The victim’s pleas for mercy, or just a glass of water, were ignored by his attackers during the ordeal Sunday. A vegetable vendor, he had been accused by the men of theft.
An autopsy at Sylhet Medical College Hospital revealed he died from severe head injuries, while his body bore scores of marks.
Sylhet Metropolitan City Additional Police Commissioner SM Rokon Uddin told CNN Thursday that they had arrested eight people so far and were also seeking two further suspects, who had hidden the body after the murder.
“The way the boy was murdered was really unfortunate… over a dozen of bystanders saw the brutality, but no body even informed the police,” he said. The detective branch of the city’s police were investigating further.
The man who filmed the deadly assault was arrested Wednesday, and the device upon which it was filmed has been recovered.
The protesters claimed Rajon’s incident was not isolated, but rather exposed shortcomings in the country’s criminal justice system.
Local rights organization Odhikar said in a recent report that at least 903 people were lynched in Bangladesh since January 2009, and at least 60 people were lynched in the past six months.
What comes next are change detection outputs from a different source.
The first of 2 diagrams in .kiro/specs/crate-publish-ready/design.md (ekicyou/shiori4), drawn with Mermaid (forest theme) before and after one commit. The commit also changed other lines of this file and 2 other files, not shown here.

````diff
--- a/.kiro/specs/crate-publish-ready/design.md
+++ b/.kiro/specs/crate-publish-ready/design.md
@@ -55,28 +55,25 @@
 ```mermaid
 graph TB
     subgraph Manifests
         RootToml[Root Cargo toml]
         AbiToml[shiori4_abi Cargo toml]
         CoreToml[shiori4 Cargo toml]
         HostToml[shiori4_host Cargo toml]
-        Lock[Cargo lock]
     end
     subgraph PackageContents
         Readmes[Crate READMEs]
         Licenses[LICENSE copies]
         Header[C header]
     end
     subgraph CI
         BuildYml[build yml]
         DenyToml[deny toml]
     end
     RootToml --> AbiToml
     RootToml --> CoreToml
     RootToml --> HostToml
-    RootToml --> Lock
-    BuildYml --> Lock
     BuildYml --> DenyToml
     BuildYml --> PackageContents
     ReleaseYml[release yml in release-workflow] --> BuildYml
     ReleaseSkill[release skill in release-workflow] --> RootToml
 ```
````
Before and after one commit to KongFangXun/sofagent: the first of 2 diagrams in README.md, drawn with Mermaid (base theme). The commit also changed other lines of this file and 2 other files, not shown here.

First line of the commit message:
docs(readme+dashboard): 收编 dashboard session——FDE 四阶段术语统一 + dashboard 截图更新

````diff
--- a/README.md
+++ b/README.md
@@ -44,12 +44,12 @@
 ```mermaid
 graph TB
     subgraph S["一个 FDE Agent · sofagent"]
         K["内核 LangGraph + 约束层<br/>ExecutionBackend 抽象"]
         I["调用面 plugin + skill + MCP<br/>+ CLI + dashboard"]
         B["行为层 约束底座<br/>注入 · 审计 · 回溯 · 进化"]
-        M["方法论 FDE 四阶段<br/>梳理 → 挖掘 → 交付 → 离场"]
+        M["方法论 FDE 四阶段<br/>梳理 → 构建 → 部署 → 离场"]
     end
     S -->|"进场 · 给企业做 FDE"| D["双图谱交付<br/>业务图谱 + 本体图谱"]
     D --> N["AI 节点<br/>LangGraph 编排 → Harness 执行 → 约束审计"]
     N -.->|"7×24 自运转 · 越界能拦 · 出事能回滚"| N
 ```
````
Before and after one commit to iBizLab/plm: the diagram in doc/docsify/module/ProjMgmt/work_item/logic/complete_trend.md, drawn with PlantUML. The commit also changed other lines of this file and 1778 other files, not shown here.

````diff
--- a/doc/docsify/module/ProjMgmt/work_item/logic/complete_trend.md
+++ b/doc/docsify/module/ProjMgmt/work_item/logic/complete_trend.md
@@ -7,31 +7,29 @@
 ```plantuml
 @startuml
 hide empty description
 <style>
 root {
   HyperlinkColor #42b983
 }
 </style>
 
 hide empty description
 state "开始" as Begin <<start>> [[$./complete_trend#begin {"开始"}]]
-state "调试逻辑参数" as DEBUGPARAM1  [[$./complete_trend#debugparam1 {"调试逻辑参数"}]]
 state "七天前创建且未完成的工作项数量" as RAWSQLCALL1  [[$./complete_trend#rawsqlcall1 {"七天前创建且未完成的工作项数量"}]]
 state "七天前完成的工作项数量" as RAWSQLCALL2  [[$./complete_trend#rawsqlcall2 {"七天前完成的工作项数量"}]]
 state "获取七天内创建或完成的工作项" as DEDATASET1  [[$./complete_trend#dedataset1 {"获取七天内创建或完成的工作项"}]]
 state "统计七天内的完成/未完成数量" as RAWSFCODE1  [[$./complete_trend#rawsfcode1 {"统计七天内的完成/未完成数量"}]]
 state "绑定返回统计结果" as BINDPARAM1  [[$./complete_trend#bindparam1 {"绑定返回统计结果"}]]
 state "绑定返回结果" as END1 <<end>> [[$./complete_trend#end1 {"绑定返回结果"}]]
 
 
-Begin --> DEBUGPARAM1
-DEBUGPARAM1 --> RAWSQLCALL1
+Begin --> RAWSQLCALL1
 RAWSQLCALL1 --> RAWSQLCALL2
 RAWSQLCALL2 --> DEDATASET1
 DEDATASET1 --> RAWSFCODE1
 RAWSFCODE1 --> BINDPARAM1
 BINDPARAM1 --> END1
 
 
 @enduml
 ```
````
“I want justice,” Rajon’s father, Sheikh Azizur Rahman, told CNN by phone.
He said Rajon, the eldest of his two sons, had begun working as a street vendor to support the family. Rahman, who suffers from heart disease, said he could not earn enough on his own.
“I’ve sent him for work as I couldn’t support his schooling because of poverty,” Rahman said.
Rahman said Rajon had struggled with schooling, and had had difficulties speaking in the past.
The State Minister for Home Affairs, Asaduzzaman Khan, described the case as “really unfortunate,” and said police had been instructed to go tough against the killers. “No one will be spared,” he said.
Rahman, however, was not convinced. He said the entire family was traumatized and feared further reprisal by the killers.
“They (the killers) are powerful but I’m not… they can do anything… Now I’m scared (for) my life,” he said.